PROBLEM DESCRIPTION — In the records below, some lines contain the word "Metadata". Copy each of them.

(Code change snippets)
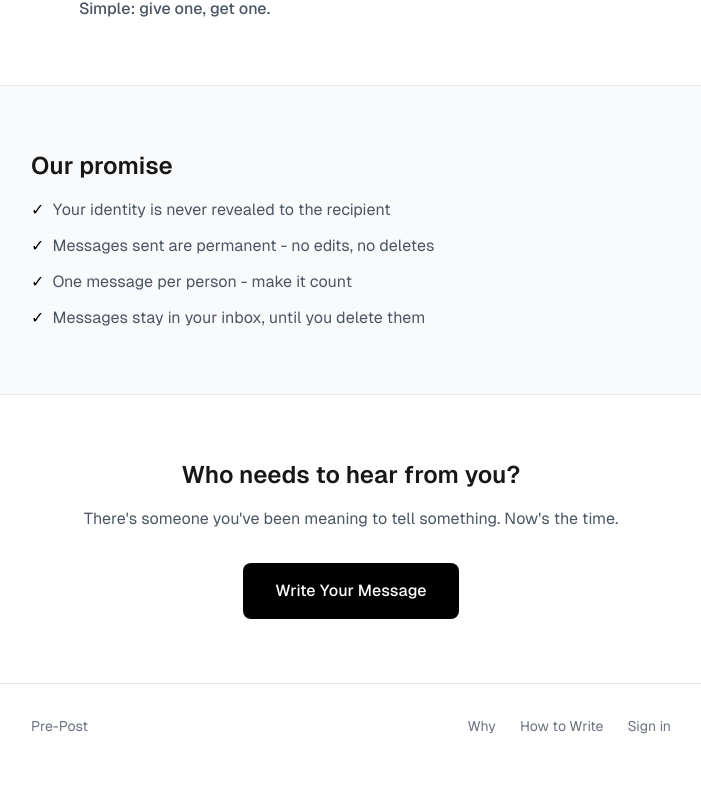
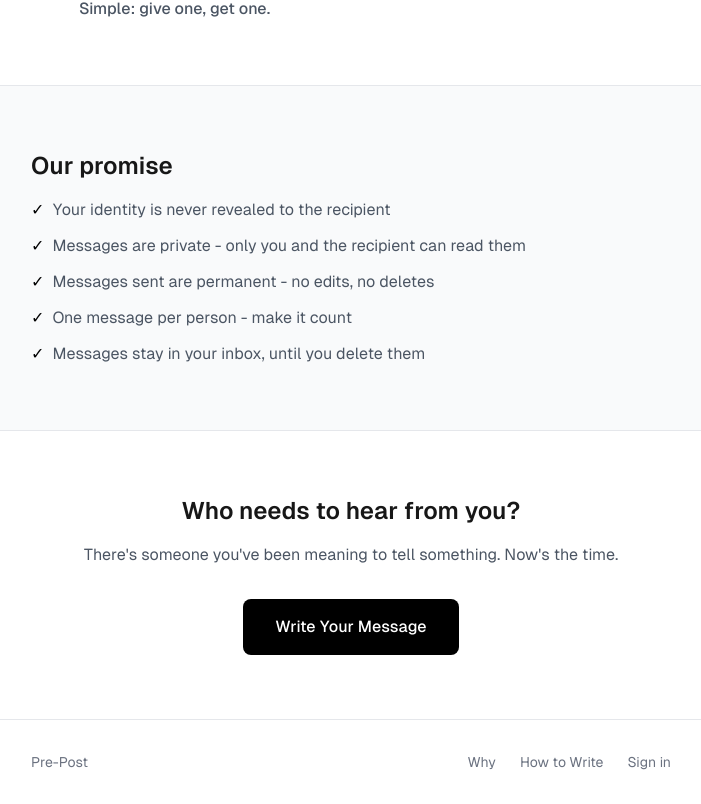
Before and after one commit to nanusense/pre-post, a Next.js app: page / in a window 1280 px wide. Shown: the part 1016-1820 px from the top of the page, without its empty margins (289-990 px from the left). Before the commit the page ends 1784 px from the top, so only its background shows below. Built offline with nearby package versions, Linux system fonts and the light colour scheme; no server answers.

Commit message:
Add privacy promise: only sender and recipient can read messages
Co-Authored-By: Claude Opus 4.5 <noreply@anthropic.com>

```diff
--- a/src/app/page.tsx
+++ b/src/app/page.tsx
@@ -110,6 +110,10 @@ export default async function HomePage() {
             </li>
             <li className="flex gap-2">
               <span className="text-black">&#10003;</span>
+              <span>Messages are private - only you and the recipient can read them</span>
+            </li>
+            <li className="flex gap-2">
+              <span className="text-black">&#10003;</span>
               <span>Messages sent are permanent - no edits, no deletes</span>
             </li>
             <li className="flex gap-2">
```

...

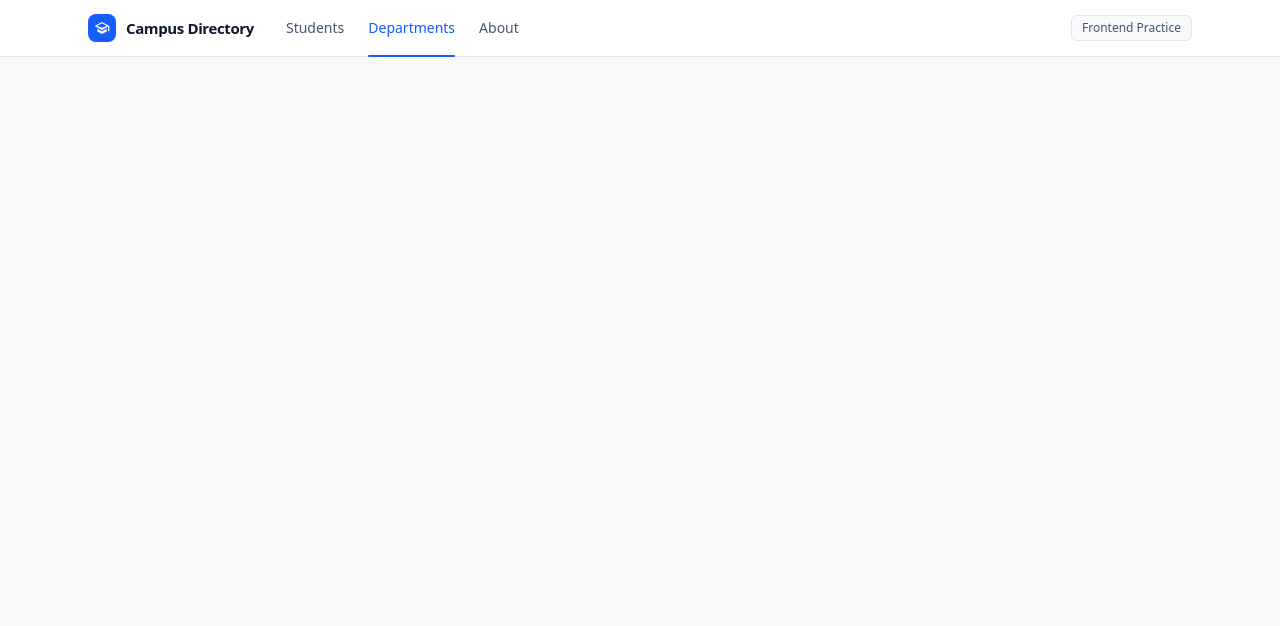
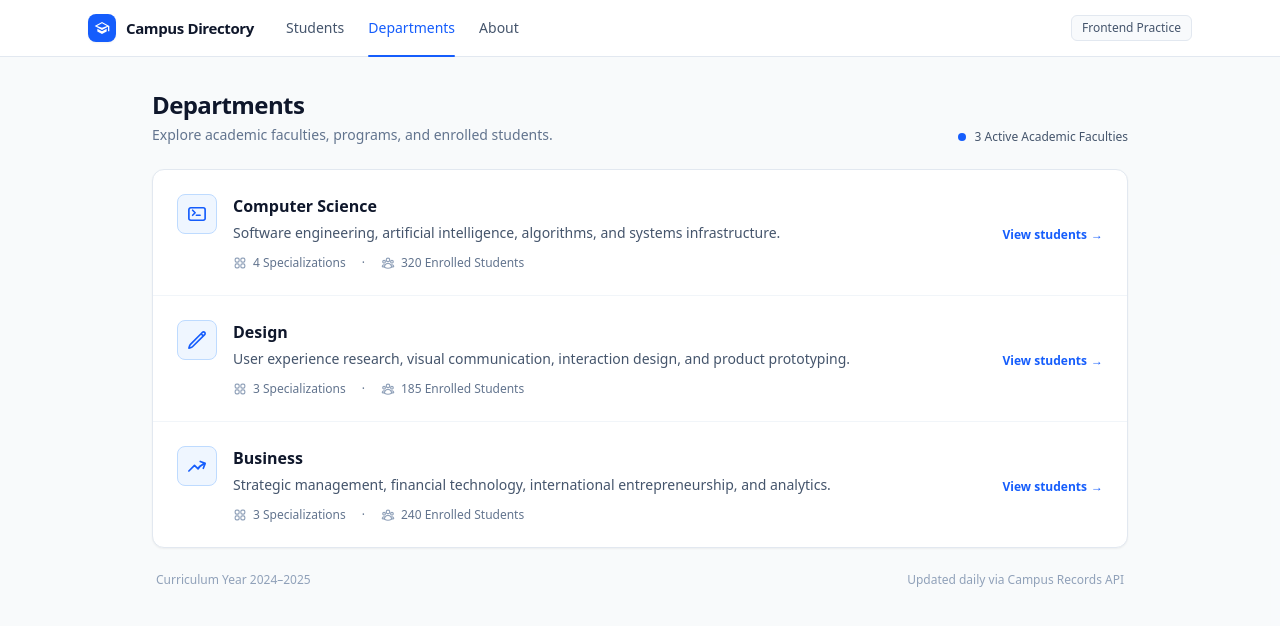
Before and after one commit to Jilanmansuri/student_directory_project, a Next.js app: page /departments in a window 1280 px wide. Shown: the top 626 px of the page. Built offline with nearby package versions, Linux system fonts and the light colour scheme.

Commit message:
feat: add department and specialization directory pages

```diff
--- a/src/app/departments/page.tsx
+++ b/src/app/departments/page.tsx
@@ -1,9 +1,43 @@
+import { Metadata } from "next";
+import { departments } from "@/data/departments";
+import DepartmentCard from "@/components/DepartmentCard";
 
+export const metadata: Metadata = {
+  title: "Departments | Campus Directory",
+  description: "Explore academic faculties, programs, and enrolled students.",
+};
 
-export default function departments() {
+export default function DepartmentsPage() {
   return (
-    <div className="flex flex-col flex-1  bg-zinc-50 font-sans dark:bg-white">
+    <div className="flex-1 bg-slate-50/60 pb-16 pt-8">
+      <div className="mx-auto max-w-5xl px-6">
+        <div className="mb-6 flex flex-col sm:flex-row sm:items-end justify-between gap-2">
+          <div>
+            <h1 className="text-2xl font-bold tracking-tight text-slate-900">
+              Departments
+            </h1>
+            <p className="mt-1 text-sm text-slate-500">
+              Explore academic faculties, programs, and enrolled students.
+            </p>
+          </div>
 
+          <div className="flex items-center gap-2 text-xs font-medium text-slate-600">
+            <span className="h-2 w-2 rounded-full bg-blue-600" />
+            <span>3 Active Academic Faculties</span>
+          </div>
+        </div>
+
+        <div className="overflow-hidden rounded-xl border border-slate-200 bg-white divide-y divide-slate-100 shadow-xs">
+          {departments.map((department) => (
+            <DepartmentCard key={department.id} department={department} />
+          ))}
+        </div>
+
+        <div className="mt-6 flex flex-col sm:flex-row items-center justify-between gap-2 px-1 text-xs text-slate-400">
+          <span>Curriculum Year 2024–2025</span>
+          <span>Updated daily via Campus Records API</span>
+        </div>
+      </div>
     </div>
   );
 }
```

EXERCISE SOLUTION —
+import { Metadata } from "next";
+export const metadata: Metadata = {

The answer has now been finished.